The Los Angeles County Board of Supervisors called Tuesday on prosecutors, public defenders, courts and law enforcement to work together to develop a bail reform plan in line with a recent California Supreme Court ruling.
The state’s high court ruled in March that it is unconstitutional to keep someone in custody only because they cannot afford to pay bail. Judges are now required to favor pretrial release and only order bail if there is clear and convincing evidence that it is the only way to ensure public safety and make certain that the defendant returns to court for future hearings. The defendant’s ability to pay must be taken into account in setting bail.
Supervisors Sheila Kuehl and Hilda Solis co-authored a motion directing representatives of the offices of the district attorney and public defender to coordinate with the county CEO, county counsel, sheriff’s department, Los Angeles Superior Court and a comprehensive list of other agencies to come up with recommendations for reform in 60 days.
“Bail reform is a fair, just and common sense policy,” Kuehl said in a statement. “When people are held in custody simply because they are too poor to post bail, their lives are destabilized. They lose jobs. They risk becoming homeless.

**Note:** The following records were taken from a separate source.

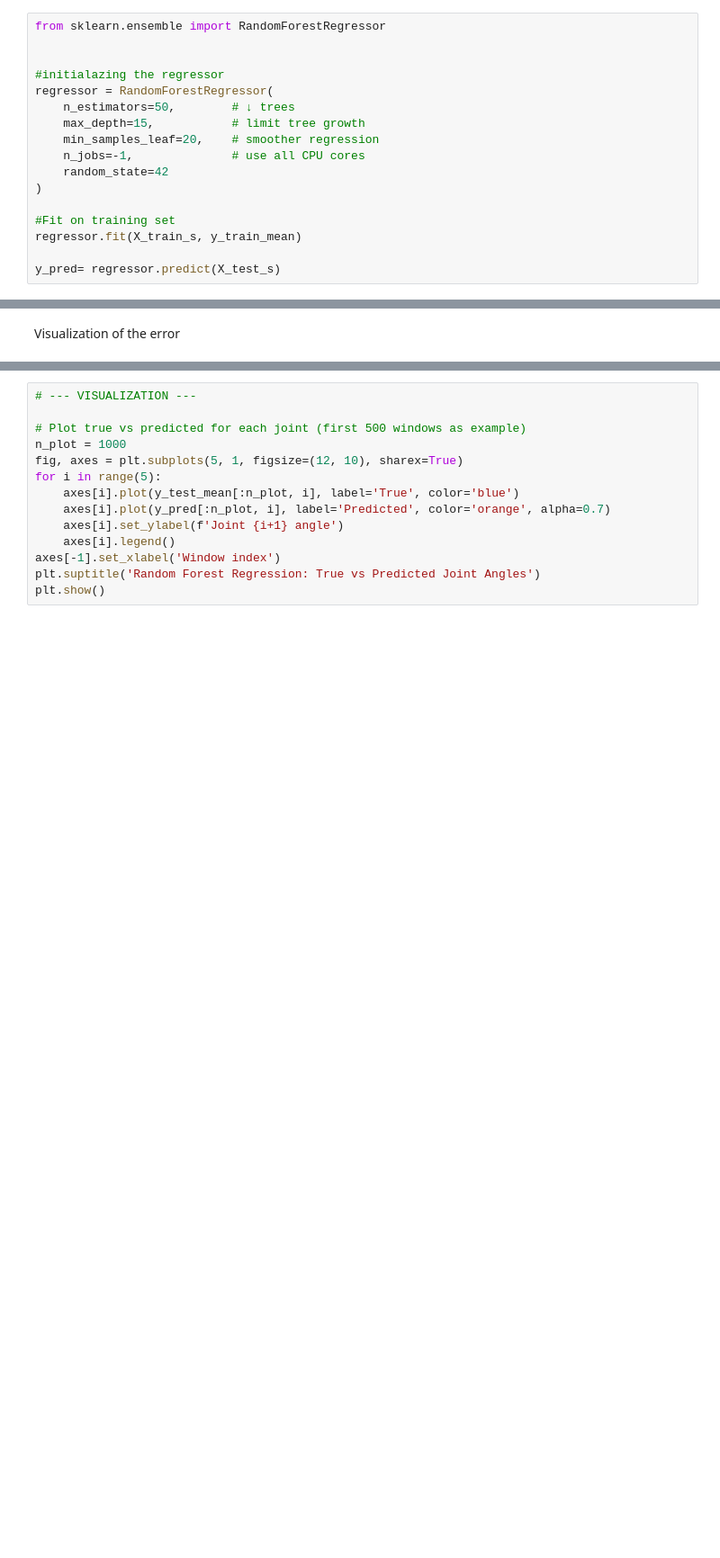
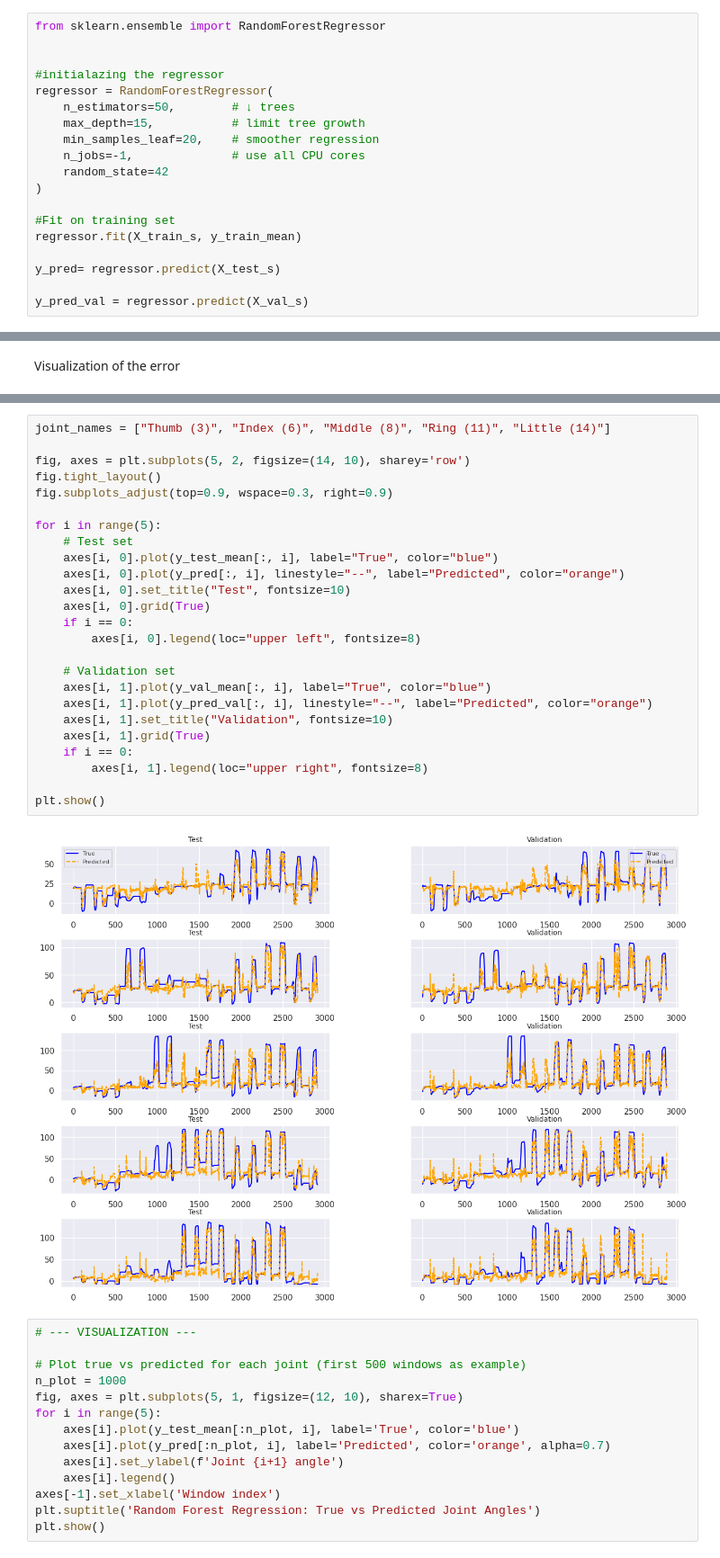
Before and after one commit to Tournedos/NSSP_project2_groupK, a Jupyter notebook: Part3.ipynb, the cells around one changed output, grey strips where cells are left out. Shown at 90% size. Cells and saved outputs as stored; diff of their text form; blank space fills up the shorter version.

```diff
--- a/Part3.ipynb
+++ b/Part3.ipynb
@@ -434,6 +434,8 @@ regressor = RandomForestRegressor(
 regressor.fit(X_train_s, y_train_mean)
 
 y_pred= regressor.predict(X_test_s)
+
+y_pred_val = regressor.predict(X_val_s)
 # %%
 from sklearn.metrics import mean_squared_error,r2_score
 
@@ -479,3 +473,30 @@ plt.show()
+# %%
+joint_names = ["Thumb (3)", "Index (6)", "Middle (8)", "Ring (11)", "Little (14)"]
+
+fig, axes = plt.subplots(5, 2, figsize=(14, 10), sharey='row')
+fig.tight_layout()
+fig.subplots_adjust(top=0.9, wspace=0.3, right=0.9)
+
+for i in range(5):
+    # Test set
+    axes[i, 0].plot(y_test_mean[:, i], label="True", color="blue")
+    axes[i, 0].plot(y_pred[:, i], linestyle="--", label="Predicted", color="orange")
+    axes[i, 0].set_title("Test", fontsize=10)
+    axes[i, 0].grid(True)
+    if i == 0:
+        axes[i, 0].legend(loc="upper left", fontsize=8)
+
+    # Validation set
+    axes[i, 1].plot(y_val_mean[:, i], label="True", color="blue")
+    axes[i, 1].plot(y_pred_val[:, i], linestyle="--", label="Predicted", color="orange")
+    axes[i, 1].set_title("Validation", fontsize=10)
+    axes[i, 1].grid(True)
+    if i == 0:
+        axes[i, 1].legend(loc="upper right", fontsize=8)
+
+plt.show()
+# %% [output]
+[figure, added]
 # %%
 # --- VISUALIZATION ---
 
```
Also changed, not shown: parts of 2 cells of this notebook.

Their children may enter foster care. And for what?”
Nearly 6,000 people were in Los Angeles County jails awaiting trial as of April 12, according to Kuehl. A disproportionate number of those held pretrial are people of color. Kuehl said she believed that in addition to reducing the jail population, bail reform would also reduce recidivism and stabilize communities affected by job losses and homelessness related to bail. Research around bail reform in other jurisdictions that supports this view has been published by the Prison Policy Initiative.
Supervisor Hilda Solis, who co-authored the motion, underscored the burden on the poor.
“California’s money bail system is unfair and unjust as it places barriers and obstacles in front of poor defendants who cannot afford to make bail, disproportionately impacting Latinx and Black communities,” Solis said. “Wealth should not be a factor on whether you languish in the jail system.”
The motion offered no specific recommendations, leaving it to the workgroup to work out the details of new rules. However, a report on the effectiveness of various pretrial policies — requested by the board last August — is expected to be released next month.
District Attorney George Gascon was quick to voice his support.
“Together, we will end an unjust practice that allows some people to purchase their freedom no matter how dangerous they may be. Meanwhile, people who are not considered dangerous are kept behind bars while awaiting trial simply because they cannot afford to post bail,” Gascon said in a statement.
“That imbalance harms not only individuals who may lose jobs, housing and families while incarcerated, but also shakes the stability of entire communities of color, whose members are disproportionately affected by these long-standing practices,” he said.